**WHAT YOU NEED TO DO:** Every record below is to be retyped exactly, with the pictures left out.

**Web interface edit records:**
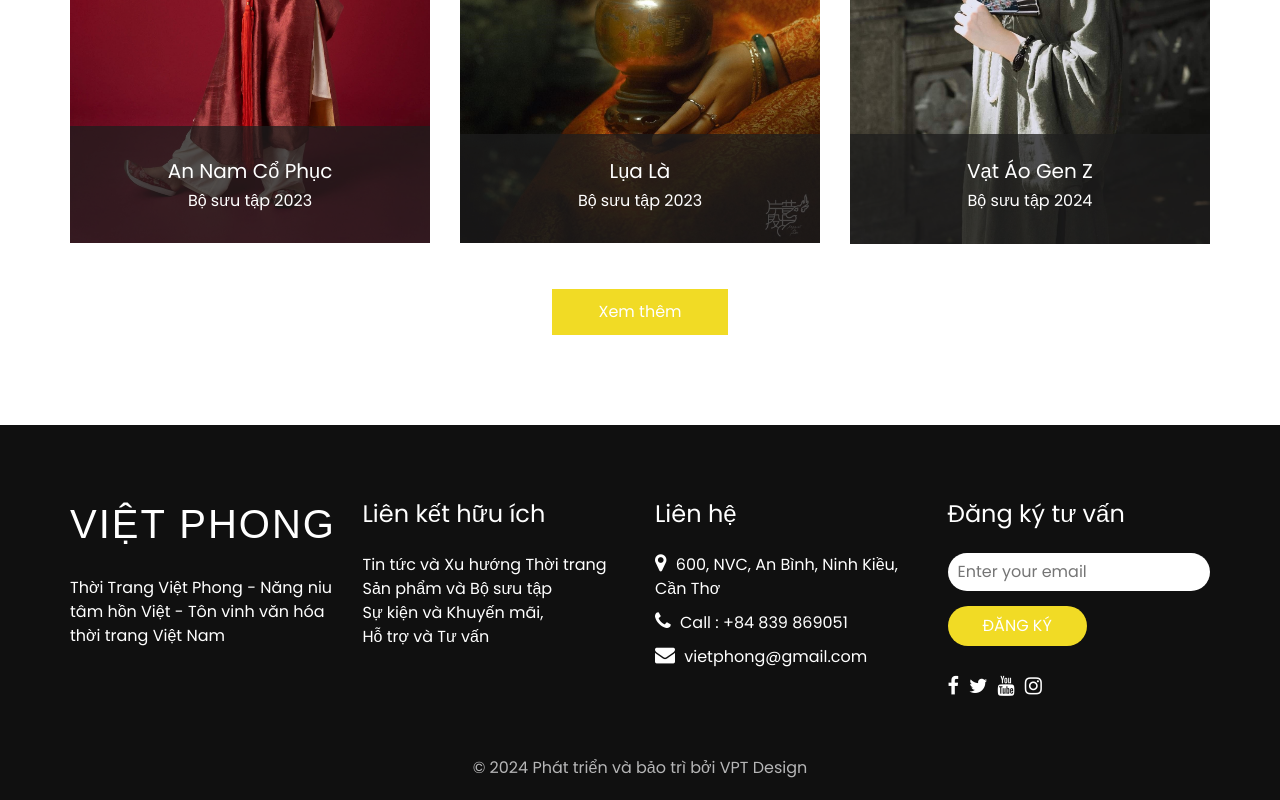
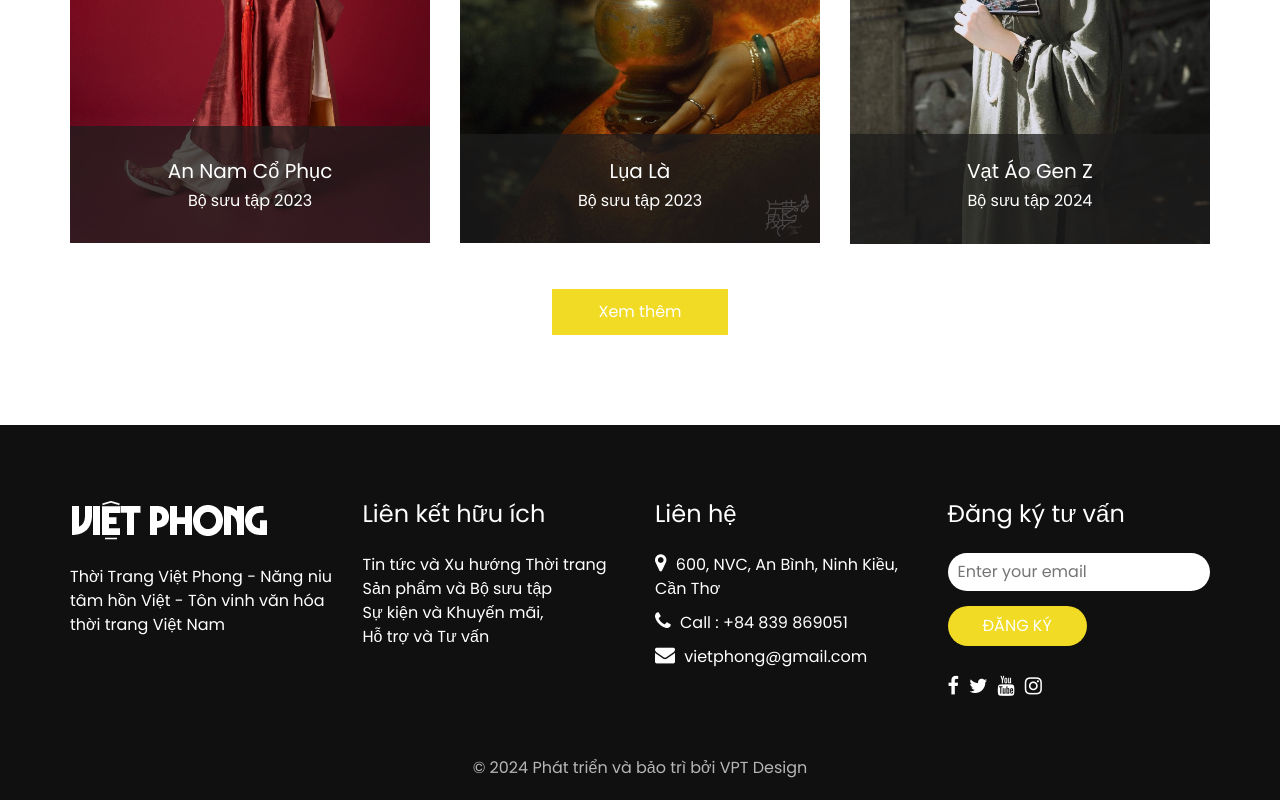
Before and after one commit to tin09012003/ThoitrangVP.github.io, a plain HTML site: page bosuutap.html in a window 1280 px wide. Shown: the part 1352-2152 px from the top of the page. Drawn offline with Linux system fonts and the light colour scheme.

Commit message:
Update bosuutap.html

```diff
--- a/bosuutap.html
+++ b/bosuutap.html
@@ -181,7 +181,7 @@
           <div class="info_logo">
             <a class="navbar-brand" href="index.html">
               <span>
-                <h1 id="Vietphong">VIỆT PHONG</h1>
+                <img src="images/logo.png" alt="" width="" height="45">
               </span>
             </a>
             <p>
```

**RESPONSE AREA:**
Before and after one commit to tin09012003/ThoitrangVP.github.io, a plain HTML site: page bosuutap.html in a window 1280 px wide. Shown: the part 1352-2152 px from the top of the page. Drawn offline with Linux system fonts and the light colour scheme.

Commit message:
Update bosuutap.html

```diff
--- a/bosuutap.html
+++ b/bosuutap.html
@@ -181,7 +181,7 @@
           <div class="info_logo">
             <a class="navbar-brand" href="index.html">
               <span>
-                <h1 id="Vietphong">VIỆT PHONG</h1>
+                <img src="images/logo.png" alt="" width="" height="45">
               </span>
             </a>
             <p>
```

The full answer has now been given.